How to have a green lawn without grass.
|To turf or not to turf, that is the question. All right, maybe that isn't quite the right phrasing. Maybe, the right question is, how do I get a green lawn without spending an unreasonable amount on artificial turf or drought resistant grass?
Let me explain, while I tend to be somewhat liberal in my political affiliations. I am extremely conservative when my finances are involved. This means that I won't spend money on nonsensical stuff like artificial turf or grass that is guaranteed to grow in drought conditions. It isn't that I don't like having a green lawn, because I would love to have a beautiful verdant front yard. The problem with real grass, even when it's drought resistant, is the water bill. The problem with artificial turf is that it cost money to have a professional put it in.
I don't mind paying a hundred dollar water bill to keep my family, pets, and house clean; however, I'm not going to pay that much to keep my lawn green. Nor am I going to pay that much money to have some con artist come in just to put in artificial turf, desert landscaping, or to stone my yard. Therefore, when the Water District sent me outrageous water bills, just to keep my yellow grass from dying. I decided to take matters into my own hands.

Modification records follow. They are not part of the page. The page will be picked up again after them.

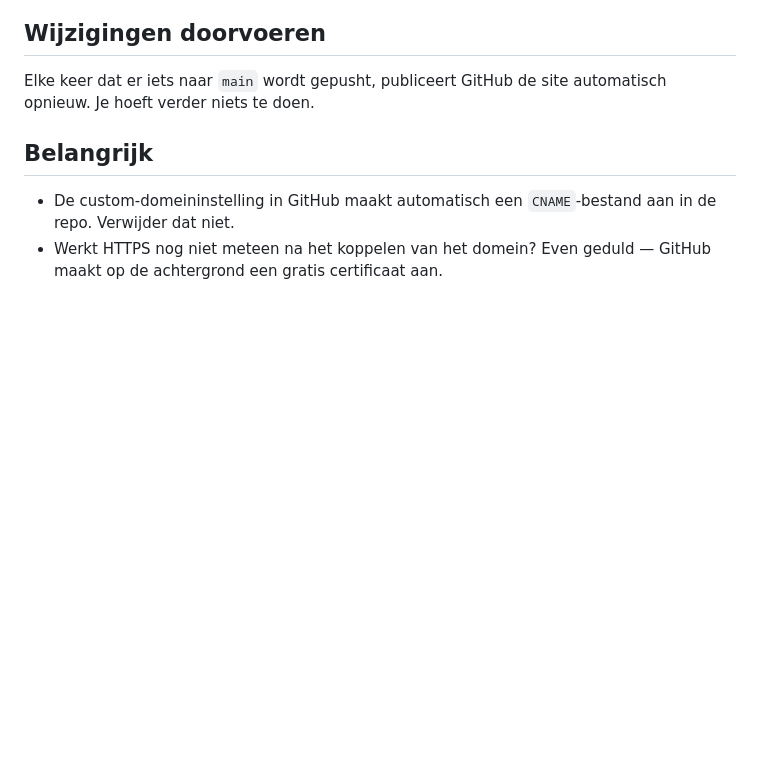
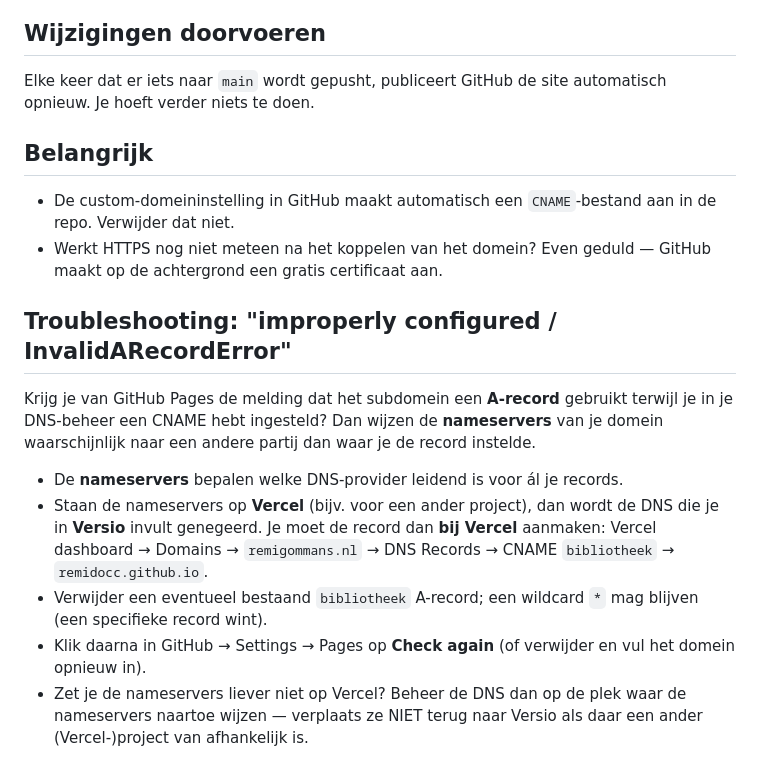
Before and after one commit to RemidoCC/Bibliotheek, a Markdown page: DEPLOY.md, the part around the change. Rendered like a GitHub page; blank space fills up the shorter version.

Commit message:
Deploy-doc: troubleshooting voor DNS via Vercel-nameservers
Co-Authored-By: Claude Opus 4.8 <noreply@anthropic.com>
Claude-Session: https://claude.ai/code/session_01Degs17k41QHWLLYxddVRv1

```diff
--- a/DEPLOY.md
+++ b/DEPLOY.md
@@ -78,3 +78,22 @@ automatisch opnieuw. Je hoeft verder niets te doen.
   in de repo. Verwijder dat niet.
 - Werkt HTTPS nog niet meteen na het koppelen van het domein? Even geduld —
   GitHub maakt op de achtergrond een gratis certificaat aan.
+
+## Troubleshooting: "improperly configured / InvalidARecordError"
+Krijg je van GitHub Pages de melding dat het subdomein een **A-record** gebruikt
+terwijl je in je DNS-beheer een CNAME hebt ingesteld? Dan wijzen de
+**nameservers** van je domein waarschijnlijk naar een andere partij dan waar je
+de record instelde.
+
+- De **nameservers** bepalen welke DNS-provider leidend is voor ál je records.
+- Staan de nameservers op **Vercel** (bijv. voor een ander project), dan wordt de
+  DNS die je in **Versio** invult genegeerd. Je moet de record dan **bij Vercel**
+  aanmaken: Vercel dashboard → Domains → `remigommans.nl` → DNS Records →
+  CNAME `bibliotheek` → `remidocc.github.io`.
+- Verwijder een eventueel bestaand `bibliotheek` A-record; een wildcard `*` mag
+  blijven (een specifieke record wint).
+- Klik daarna in GitHub → Settings → Pages op **Check again** (of verwijder en
+  vul het domein opnieuw in).
+- Zet je de nameservers liever niet op Vercel? Beheer de DNS dan op de plek waar
+  de nameservers naartoe wijzen — verplaats ze NIET terug naar Versio als daar
+  een ander (Vercel-)project van afhankelijk is.
```
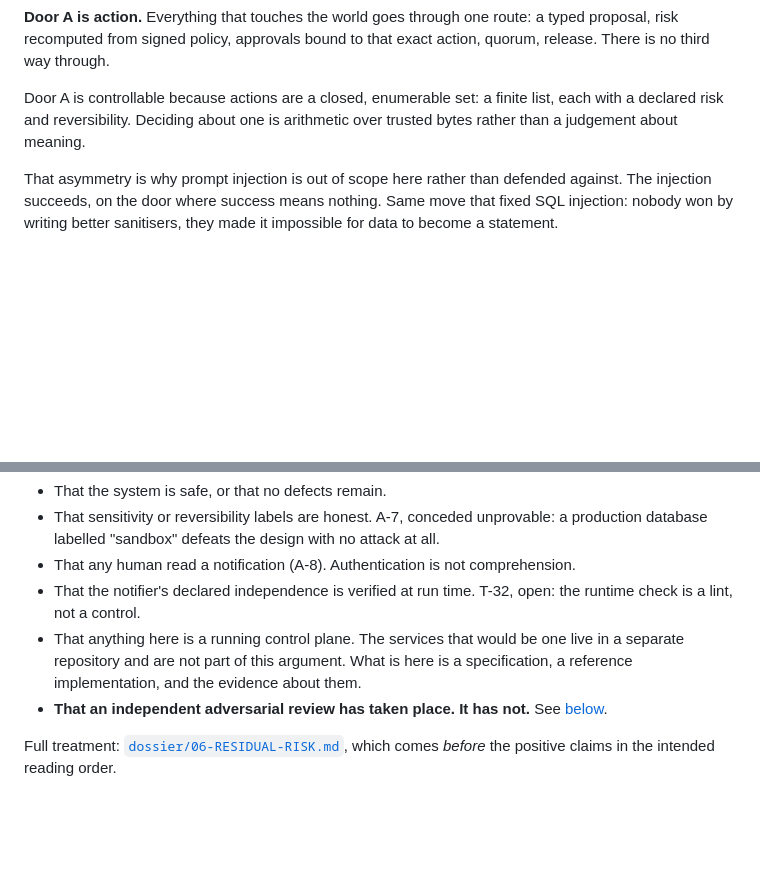
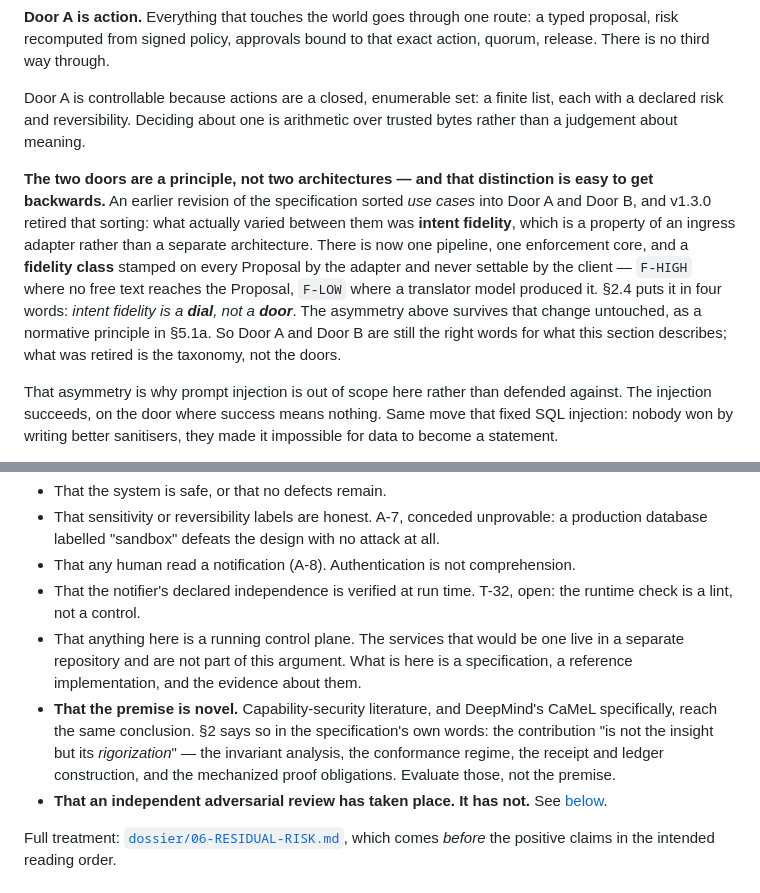
Before and after one commit to yacine-kellib/agent-control-plane, a Markdown page: README.md, 2 parts joined by grey strips. Rendered like a GitHub page; blank space fills up the shorter version.

Commit message:
README: the fidelity class, and the premise is not claimed to be novel
Two things the specification says that the argument documents never did.

THE TWO DOORS ARE A PRINCIPLE, NOT TWO ARCHITECTURES. README described Door A
and Door B correctly but never mentioned the fidelity class, which is the
mechanism that made the use-case binary unnecessary in v1.3.0. A reader who
meets 2.4 - 'Why the Door A / Door B Binary Was Retired' - and then this README
sees two doors and no F-HIGH/F-LOW, which reads as a stale description. It is
not: 5.1a keeps 'The two doors' as a NORMATIVE PRINCIPLE and the document's own
title is 'Door A: Structured-Input Security Pipeline'. What was retired is the
sorting of use cases into two architectures; what survives is the asymmetry.
2.4 says it in four words - intent fidelity is a dial, not a door - and that
sentence now appears where a reader will actually meet it.

THE PREMISE IS NOT NOVEL, AND NOTHING OUTSIDE THE SPEC SAID SO. 'CaMeL',
'DeepMind' and 'rigorization' appeared zero times in README.md and zero times
across the whole dossier, while 2 of the specification states plainly that
capability-security literature and DeepMind's CaMeL reach the same conclusion
and that the contribution is the rigorization, not the insight. That belongs in
'What this does not claim', which is the list whose entire purpose is to say
what is NOT being asserted - and it is a stronger position than an originality
claim, not a weaker one.

Both are direct citations, so neither adds a claim. Prose only: no published
count changes.

Claude-Session: https://claude.ai/code/session_01WAdBWVKZ8i5whHfnHLZYXh

```diff
--- a/README.md
+++ b/README.md
@@ -289,6 +289,8 @@ Door B is deliberately unfiltered. Text is unbounded, there is no closed grammar
 
 Door A is controllable because actions are a closed, enumerable set: a finite list, each with a declared risk and reversibility. Deciding about one is arithmetic over trusted bytes rather than a judgement about meaning.
 
+**The two doors are a principle, not two architectures — and that distinction is easy to get backwards.** An earlier revision of the specification sorted *use cases* into Door A and Door B, and v1.3.0 retired that sorting: what actually varied between them was **intent fidelity**, which is a property of an ingress adapter rather than a separate architecture. There is now one pipeline, one enforcement core, and a **fidelity class** stamped on every Proposal by the adapter and never settable by the client — `F-HIGH` where no free text reaches the Proposal, `F-LOW` where a translator model produced it. §2.4 puts it in four words: *intent fidelity is a **dial**, not a **door***. The asymmetry above survives that change untouched, as a normative principle in §5.1a. So Door A and Door B are still the right words for what this section describes; what was retired is the taxonomy, not the doors.
+
 That asymmetry is why prompt injection is out of scope here rather than defended against. The injection succeeds, on the door where success means nothing. Same move that fixed SQL injection: nobody won by writing better sanitisers, they made it impossible for data to become a statement.
 
 > Five rounds of adversarial review found five violations of one rule: a verifier must never accept a derived security value from the party it is verifying. Every one of them was in machinery the previous fix had introduced. Two more turned up inside the proof artifacts. A sixth was found by re-running the classification method against the current version, and is fixed in this release.
@@ -310,6 +312,7 @@ Note the shape: it does not say the system is safe. It says what must be true si
 - That any human read a notification (A-8). Authentication is not comprehension.
 - That the notifier's declared independence is verified at run time. T-32, open: the runtime check is a lint, not a control.
 - That anything here is a running control plane. The services that would be one live in a separate repository and are not part of this argument. What is here is a specification, a reference implementation, and the evidence about them.
+- **That the premise is novel.** Capability-security literature, and DeepMind's CaMeL specifically, reach the same conclusion. §2 says so in the specification's own words: the contribution "is not the insight but its *rigorization*" — the invariant analysis, the conformance regime, the receipt and ledger construction, and the mechanized proof obligations. Evaluate those, not the premise.
 - **That an independent adversarial review has taken place. It has not.** See [below](#wanted-an-adversarial-reviewer).
 
 Full treatment: [`dossier/06-RESIDUAL-RISK.md`](dossier/06-RESIDUAL-RISK.md), which comes *before* the positive claims in the intended reading order.
```
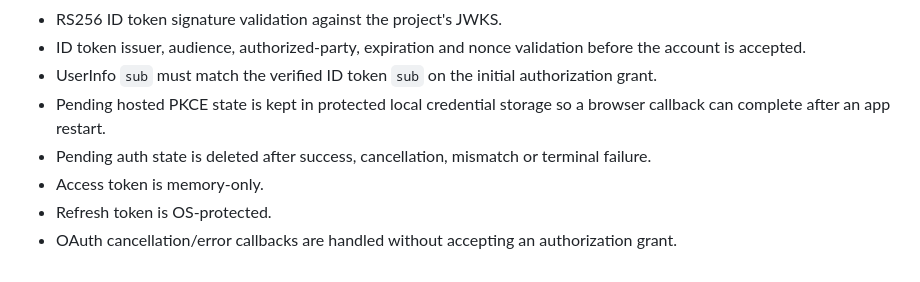
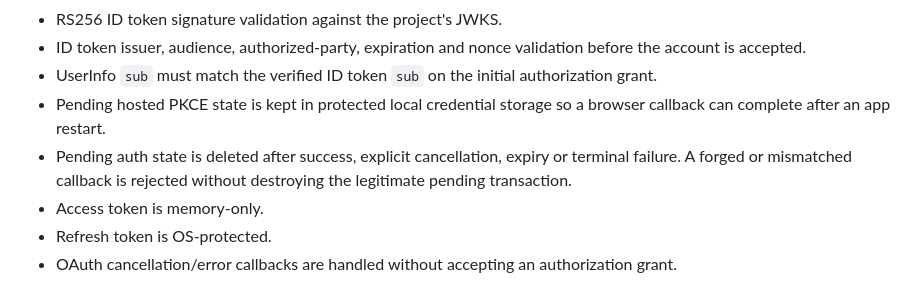
Before and after one commit to Silvaxxxuuuu/Auto-CodeZ-context, a Markdown page: docs/account-authentication.md, the part around the change. GitHub-like rendering.

Commit message:
docs(account): match forged callback preservation semantics

```diff
--- a/docs/account-authentication.md
+++ b/docs/account-authentication.md
@@ -78,7 +78,7 @@ Never embed:
 - ID token issuer, audience, authorized-party, expiration and nonce validation before the account is accepted.
 - UserInfo `sub` must match the verified ID token `sub` on the initial authorization grant.
 - Pending hosted PKCE state is kept in protected local credential storage so a browser callback can complete after an app restart.
-- Pending auth state is deleted after success, cancellation, mismatch or terminal failure.
+- Pending auth state is deleted after success, explicit cancellation, expiry or terminal failure. A forged or mismatched callback is rejected without destroying the legitimate pending transaction.
 - Access token is memory-only.
 - Refresh token is OS-protected.
 - OAuth cancellation/error callbacks are handled without accepting an authorization grant.
```
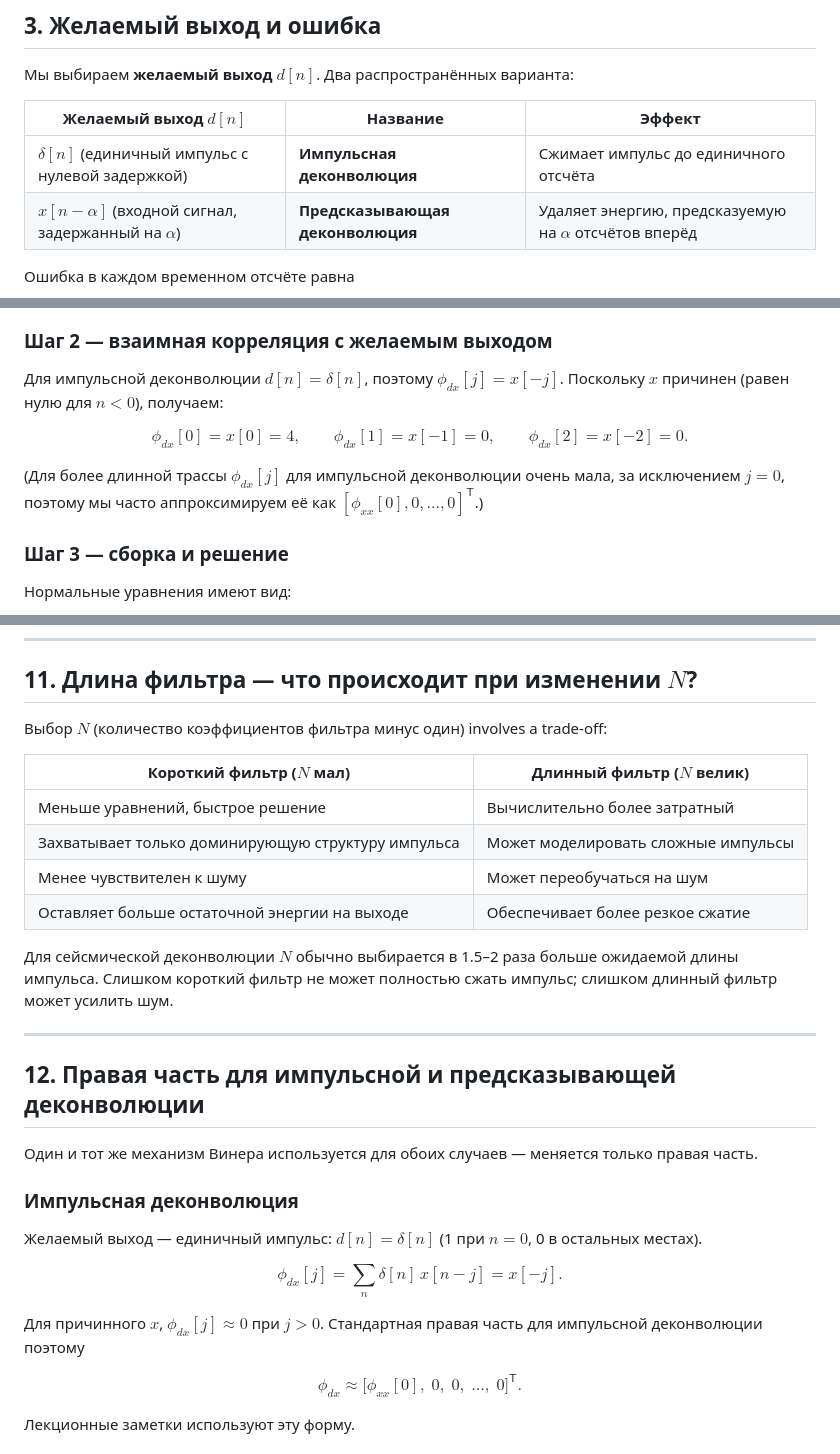
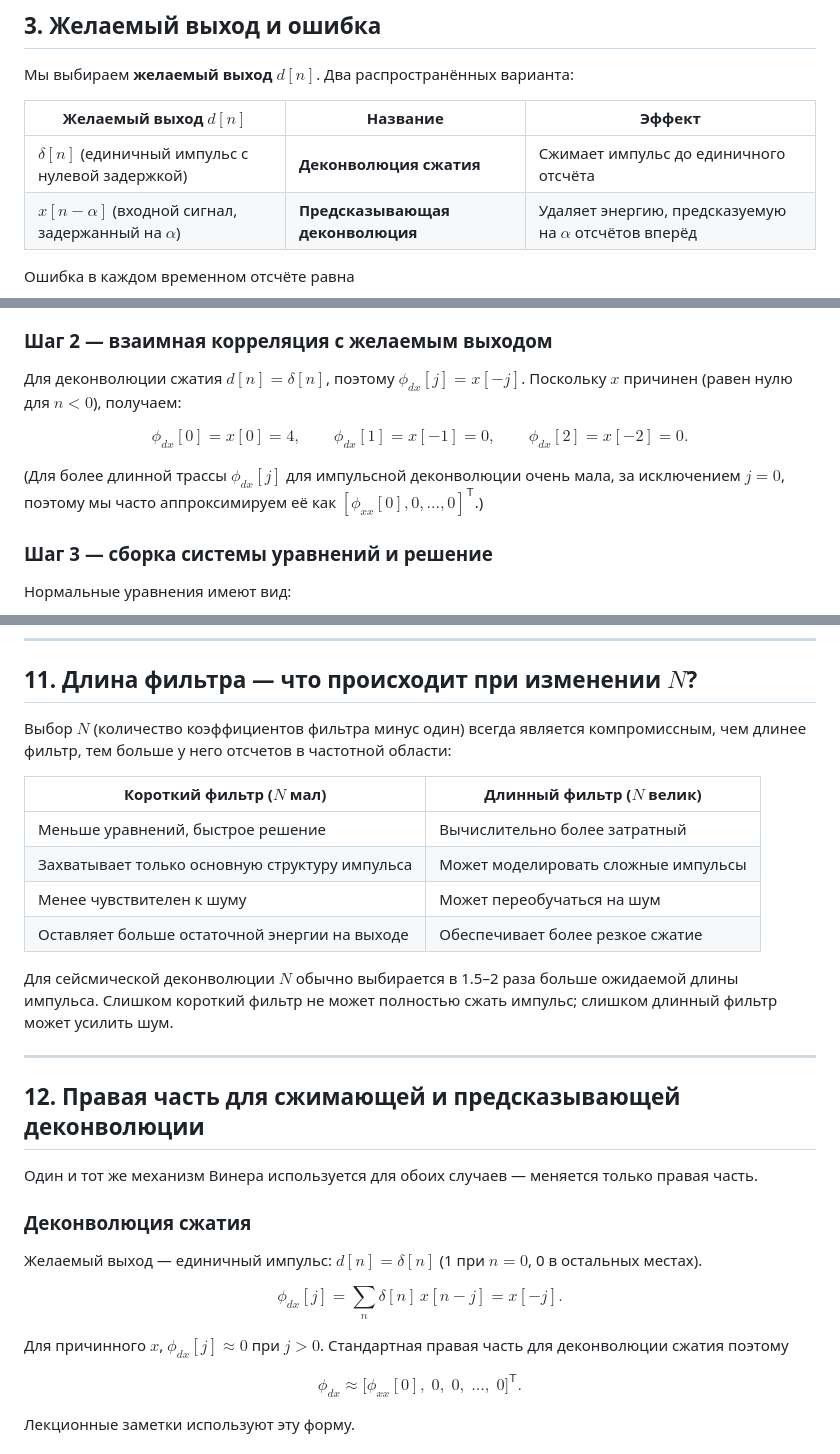
Before and after one commit to kenseitrg/vibe-teaching, a Markdown page: lecture_notes/derivations/wiener_deconvolution_derivation.ru.md, 3 parts joined by grey strips. GitHub-like rendering.

```diff
--- a/lecture_notes/derivations/wiener_deconvolution_derivation.ru.md
+++ b/lecture_notes/derivations/wiener_deconvolution_derivation.ru.md
@@ -58,7 +58,7 @@ $x[n-1]$, ..., $x[n-N]$.
 
 | Желаемый выход $d[n]$ | Название | Эффект |
 |---|---|---|
-| $\delta[n]$ (единичный импульс с нулевой задержкой) | **Импульсная деконволюция** | Сжимает импульс до единичного отсчёта |
+| $\delta[n]$ (единичный импульс с нулевой задержкой) | **Деконволюция сжатия** | Сжимает импульс до единичного отсчёта |
 | $x[n-\alpha]$ (входной сигнал, задержанный на $\alpha$) | **Предсказывающая деконволюция** | Удаляет энергию, предсказуемую на $\alpha$ отсчётов вперёд |
 
 Ошибка в каждом временном отсчёте равна
@@ -277,7 +277,7 @@ $$
 
 ### Шаг 2 — взаимная корреляция с желаемым выходом
 
-Для импульсной деконволюции $d[n] = \delta[n]$, поэтому
+Для деконволюции сжатия $d[n] = \delta[n]$, поэтому
 $\phi_{dx}[j] = x[-j]$. Поскольку $x$ причинен (равен нулю для $n<0$),
 получаем:
 
@@ -291,7 +291,7 @@ $$
 мала, за исключением $j=0$, поэтому мы часто аппроксимируем её как
 $[\phi_{xx}[0], 0, \dots, 0]^\mathsf{T}$.)
 
-### Шаг 3 — сборка и решение
+### Шаг 3 — сборка системы уравнений и решение
 
 Нормальные уравнения имеют вид:
 
@@ -339,13 +339,12 @@ $$
 
 ## 11. Длина фильтра — что происходит при изменении $N$?
 
-Выбор $N$ (количество коэффициентов фильтра минус один) involves a
-trade-off:
+Выбор $N$ (количество коэффициентов фильтра минус один) всегда является компромиссным, чем длинее фильтр, тем больше у него отсчетов в частотной области:
 
 | Короткий фильтр ($N$ мал) | Длинный фильтр ($N$ велик) |
 |---|---|
 | Меньше уравнений, быстрое решение | Вычислительно более затратный |
-| Захватывает только доминирующую структуру импульса | Может моделировать сложные импульсы |
+| Захватывает только основную структуру импульса | Может моделировать сложные импульсы |
 | Менее чувствителен к шуму | Может переобучаться на шум |
 | Оставляет больше остаточной энергии на выходе | Обеспечивает более резкое сжатие |
 
@@ -355,12 +354,12 @@ trade-off:
 
 ---
 
-## 12. Правая часть для импульсной и предсказывающей деконволюции
+## 12. Правая часть для сжимающей и предсказывающей деконволюции
 
 Один и тот же механизм Винера используется для обоих случаев — меняется
 только правая часть.
 
-### Импульсная деконволюция
+### Деконволюция сжатия
 
 Желаемый выход — единичный импульс: $d[n] = \delta[n]$ (1 при $n=0$,
 0 в остальных местах).
@@ -370,7 +369,7 @@ $$
 $$
 
 Для причинного $x$, $\phi_{dx}[j] \approx 0$ при $j > 0$. Стандартная
-правая часть для импульсной деконволюции поэтому
+правая часть для деконволюции сжатия поэтому
 
 $$
 \phi_{dx} \approx \bigl[ \phi_{xx}[0],\; 0,\; 0,\; \dots,\; 0 \bigr]^{\mathsf{T}}.
```
Also changed, not shown: other parts of lecture_notes/derivations/wiener_deconvolution_derivation.ru.md (+2 -2 lines).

I'm sure my neighbors thought I was crazy when I started this project, but who cares what those snobs think. I decided the best way to handle the problem, was to pour cement in the front yard and paint it green. The first step, was to remove everything from the yard that would get in the way when I poured the cement. Never mind, that I didn't have any experience pouring cement, much less mixing it to pour.
I started out by removing every stone, twig, grass blade, or weed that was growing in the yard. It took me only two weeks to finish that. I was going to pour the cement then. I went on-line to research how to pour cement, it was at this point I realized that the tree in my yard might be a problem. The tree was some sort of pine tree, which meant it had a shallow root system. If I left the tree in my yard, its roots would eventually destroy the cement in the yard.
I got an estimate about how much it would cost to have the tree removed. I almost had a heart attack, when the Tree Guy told me a thousand dollars plus time and labor. I decided to cut the tree down myself. I rented a chain saw, and began cutting into the tree. Apparently I pissed the ravens off that were nesting in the tree. The birds attacked me. I let go of the chainsaw, and ran into my house.
The chainsaw didn't stop like the directions said it was supposed to. The saw continued running, and cutting. The tree fell onto my neighbor's house and the power lines. I assure you, Your Honor. I did not purposely destroy that house, nor cut the electricity off to the entire town. It was the birds fault.